Discharge Disposition Affects Transplant Patient Readmission Risk
Patients discharged with home health or to a skilled nursing facility also were more likely to be readmitted.
PHILADELPHIA—Patients discharged with home health (HH) or to a skilled nursing facility (SNF) after receiving a kidney transplant are more likely those discharged home to be readmitted to a hospital within 30 days, according to a study presented at the 2015 American Transplant Congress.
The study, led by Maha Mohamed, MD, Assistant Professor of Medicine at the University of Wisconsin in Madison, showed that the 30-day readmission rate for patients discharged home was 17.6%. By comparison, the rate for patients discharged with HH or to a SNF were 28.1% and 32.4%, respectively.
“Patients discharged home may be healthier and therefore have a lower readmission rate,” the researchers concluded in a poster presentation.
The authors suggested that the higher risk of readmission found among patients discharged with HH or to an SNF could be related to frequent patient assessments by HH nurse or SNF nurses, enabling them to catch complications and call providers. Dr. Mohamed and her colleagues also pointed out that healthcare providers and families may not want to send patients to an SNF so that the patients can have more independence, and instead opt for HH, which may not be the correct decision.
Dr. Mohamed's group studied 529 initial kidney transplant recipients, with 781 hospital discharges. Of these, 158 (20.2%) were readmitted within 30 days. Readmission rates did not differ significantly by race, sex, or marital status.

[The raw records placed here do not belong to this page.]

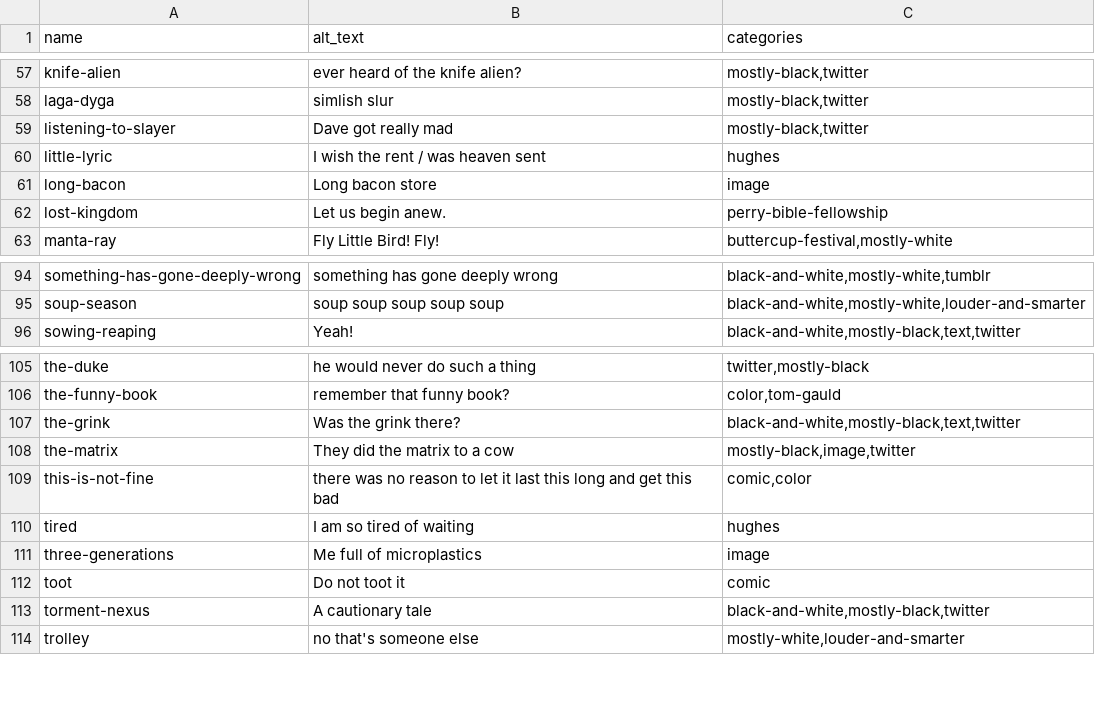
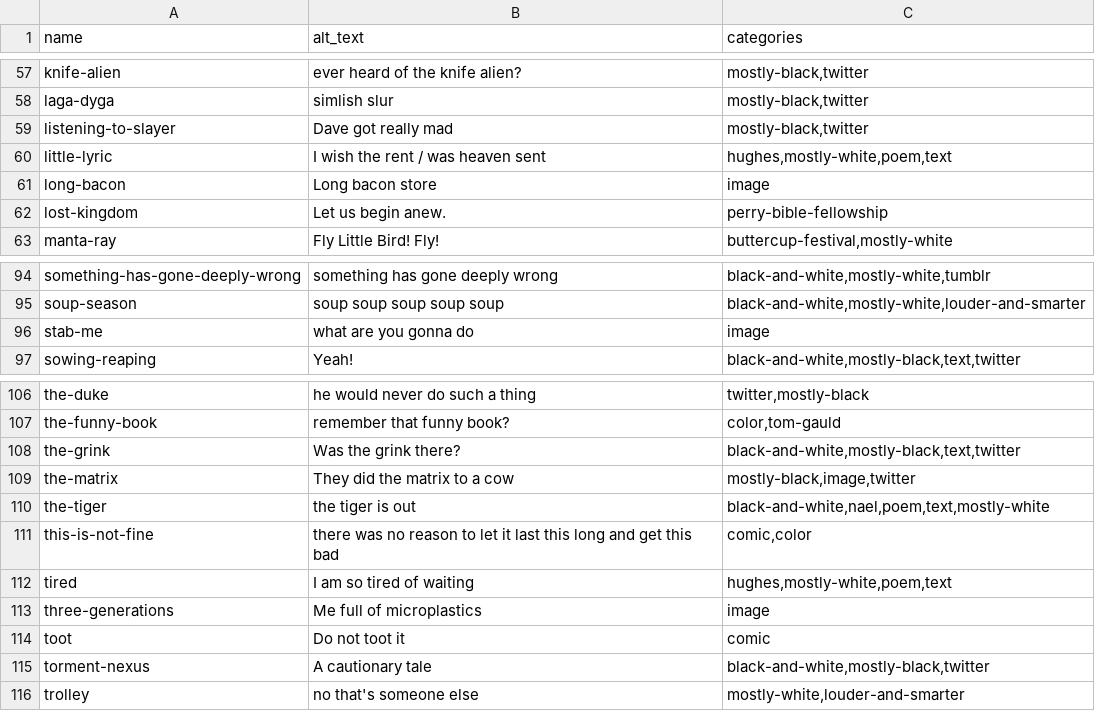
Before and after one commit to pmlandwehr/pmlandwehr.github.io, a CSV file: metadata.csv, drawn as a sheet; only a part is shown, gaps mark what is left out.

Commit message:
metadata for stab-me,the-tiger, update poems

```diff
--- a/metadata.csv
+++ b/metadata.csv
@@ -59,3 +59,3 @@ laga-dyga,simlish slur,"mostly-black,twitter"
 listening-to-slayer,Dave got really mad,"mostly-black,twitter"
-little-lyric,I wish the rent / was heaven sent,hughes
+little-lyric,I wish the rent / was heaven sent,"hughes,mostly-white,poem,text"
 long-bacon,Long bacon store,image
@@ -95,2 +95,3 @@ something-has-gone-deeply-wrong,something has gone deeply wrong,"black-and-white
 soup-season,soup soup soup soup soup,"black-and-white,mostly-white,louder-and-smarter"
+stab-me,what are you gonna do,image
 sowing-reaping,Yeah!,"black-and-white,mostly-black,text,twitter"
@@ -108,4 +109,5 @@ the-grink,Was the grink there?,"black-and-white,mostly-black,text,twitter"
 the-matrix,They did the matrix to a cow,"mostly-black,image,twitter"
+the-tiger,the tiger is out,"black-and-white,nael,poem,text,mostly-white"
 this-is-not-fine,there was no reason to let it last this long and get this bad,"comic,color"
-tired,I am so tired of waiting,hughes
+tired,I am so tired of waiting,"hughes,mostly-white,poem,text"
 three-generations,Me full of microplastics,image
```
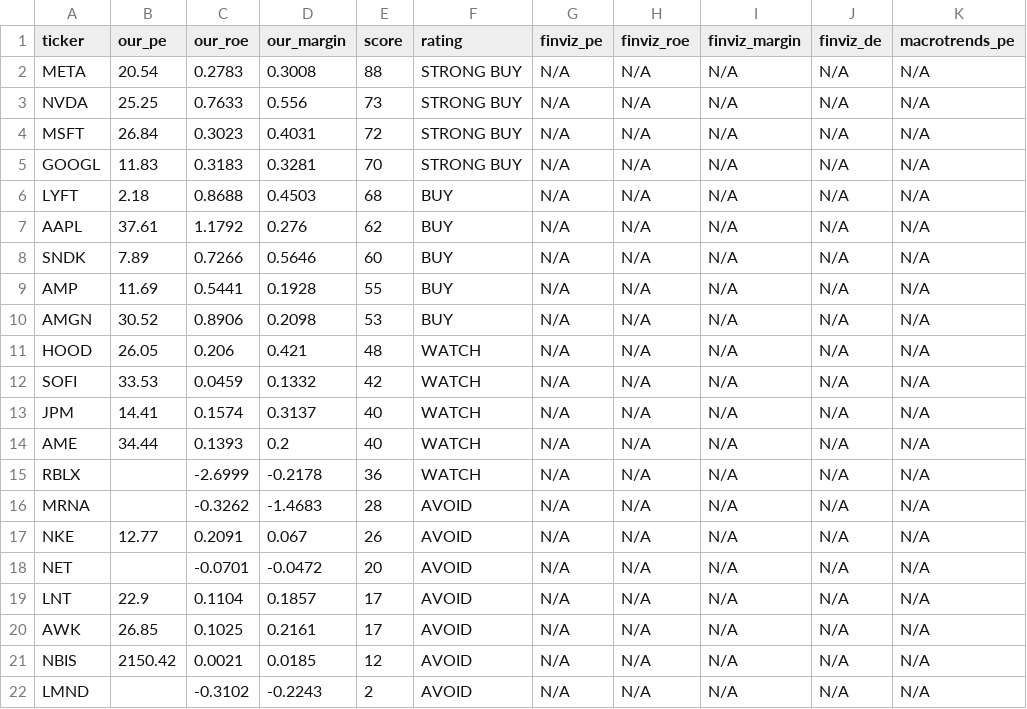
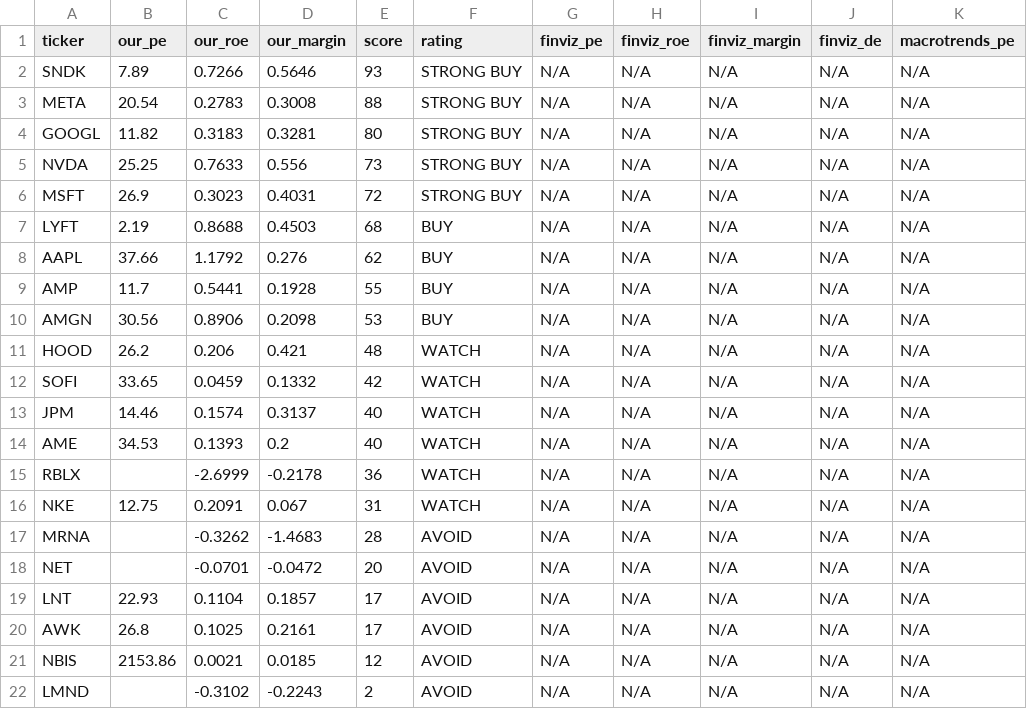
Before and after one commit to leafy-joyce-t/stock-tracker, a CSV file: data/comparison.csv, drawn as a sheet.

```diff
--- a/data/comparison.csv
+++ b/data/comparison.csv
@@ -1,22 +1,22 @@
 ticker,our_pe,our_roe,our_margin,score,rating,finviz_pe,finviz_roe,finviz_margin,finviz_de,macrotrends_pe
+SNDK,7.89,0.7266,0.5646,93,STRONG BUY,N/A,N/A,N/A,N/A,N/A
 META,20.54,0.2783,0.3008,88,STRONG BUY,N/A,N/A,N/A,N/A,N/A
+GOOGL,11.82,0.3183,0.3281,80,STRONG BUY,N/A,N/A,N/A,N/A,N/A
 NVDA,25.25,0.7633,0.556,73,STRONG BUY,N/A,N/A,N/A,N/A,N/A
-MSFT,26.84,0.3023,0.4031,72,STRONG BUY,N/A,N/A,N/A,N/A,N/A
-GOOGL,11.83,0.3183,0.3281,70,STRONG BUY,N/A,N/A,N/A,N/A,N/A
-LYFT,2.18,0.8688,0.4503,68,BUY,N/A,N/A,N/A,N/A,N/A
-AAPL,37.61,1.1792,0.276,62,BUY,N/A,N/A,N/A,N/A,N/A
-SNDK,7.89,0.7266,0.5646,60,BUY,N/A,N/A,N/A,N/A,N/A
-AMP,11.69,0.5441,0.1928,55,BUY,N/A,N/A,N/A,N/A,N/A
-AMGN,30.52,0.8906,0.2098,53,BUY,N/A,N/A,N/A,N/A,N/A
-HOOD,26.05,0.206,0.421,48,WATCH,N/A,N/A,N/A,N/A,N/A
-SOFI,33.53,0.0459,0.1332,42,WATCH,N/A,N/A,N/A,N/A,N/A
-JPM,14.41,0.1574,0.3137,40,WATCH,N/A,N/A,N/A,N/A,N/A
-AME,34.44,0.1393,0.2,40,WATCH,N/A,N/A,N/A,N/A,N/A
+MSFT,26.9,0.3023,0.4031,72,STRONG BUY,N/A,N/A,N/A,N/A,N/A
+LYFT,2.19,0.8688,0.4503,68,BUY,N/A,N/A,N/A,N/A,N/A
+AAPL,37.66,1.1792,0.276,62,BUY,N/A,N/A,N/A,N/A,N/A
+AMP,11.7,0.5441,0.1928,55,BUY,N/A,N/A,N/A,N/A,N/A
+AMGN,30.56,0.8906,0.2098,53,BUY,N/A,N/A,N/A,N/A,N/A
+HOOD,26.2,0.206,0.421,48,WATCH,N/A,N/A,N/A,N/A,N/A
+SOFI,33.65,0.0459,0.1332,42,WATCH,N/A,N/A,N/A,N/A,N/A
+JPM,14.46,0.1574,0.3137,40,WATCH,N/A,N/A,N/A,N/A,N/A
+AME,34.53,0.1393,0.2,40,WATCH,N/A,N/A,N/A,N/A,N/A
 RBLX,,-2.6999,-0.2178,36,WATCH,N/A,N/A,N/A,N/A,N/A
+NKE,12.75,0.2091,0.067,31,WATCH,N/A,N/A,N/A,N/A,N/A
 MRNA,,-0.3262,-1.4683,28,AVOID,N/A,N/A,N/A,N/A,N/A
-NKE,12.77,0.2091,0.067,26,AVOID,N/A,N/A,N/A,N/A,N/A
 NET,,-0.0701,-0.0472,20,AVOID,N/A,N/A,N/A,N/A,N/A
-LNT,22.9,0.1104,0.1857,17,AVOID,N/A,N/A,N/A,N/A,N/A
-AWK,26.85,0.1025,0.2161,17,AVOID,N/A,N/A,N/A,N/A,N/A
-NBIS,2150.42,0.0021,0.0185,12,AVOID,N/A,N/A,N/A,N/A,N/A
+LNT,22.93,0.1104,0.1857,17,AVOID,N/A,N/A,N/A,N/A,N/A
+AWK,26.8,0.1025,0.2161,17,AVOID,N/A,N/A,N/A,N/A,N/A
+NBIS,2153.86,0.0021,0.0185,12,AVOID,N/A,N/A,N/A,N/A,N/A
 LMND,,-0.3102,-0.2243,2,AVOID,N/A,N/A,N/A,N/A,N/A
```
Also changed, not shown: data/calculated_ratios.csv, data/risk_signals.csv, 25 other files.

The researchers also looked at the effect of comorbidities—diabetes, hypertension, chronic kidney disease (CKD), coronary artery disease, peripheral vascular disease, and chronic obstructive pulmonary disease—on readmission risk. Results showed that CKD was associated with a decreased risk. Patients with CKD had a 17.7% rate of readmission within 30 days compared with a 24.5% rate among those without CKD. None of the other comorbidities were associated with readmission risk.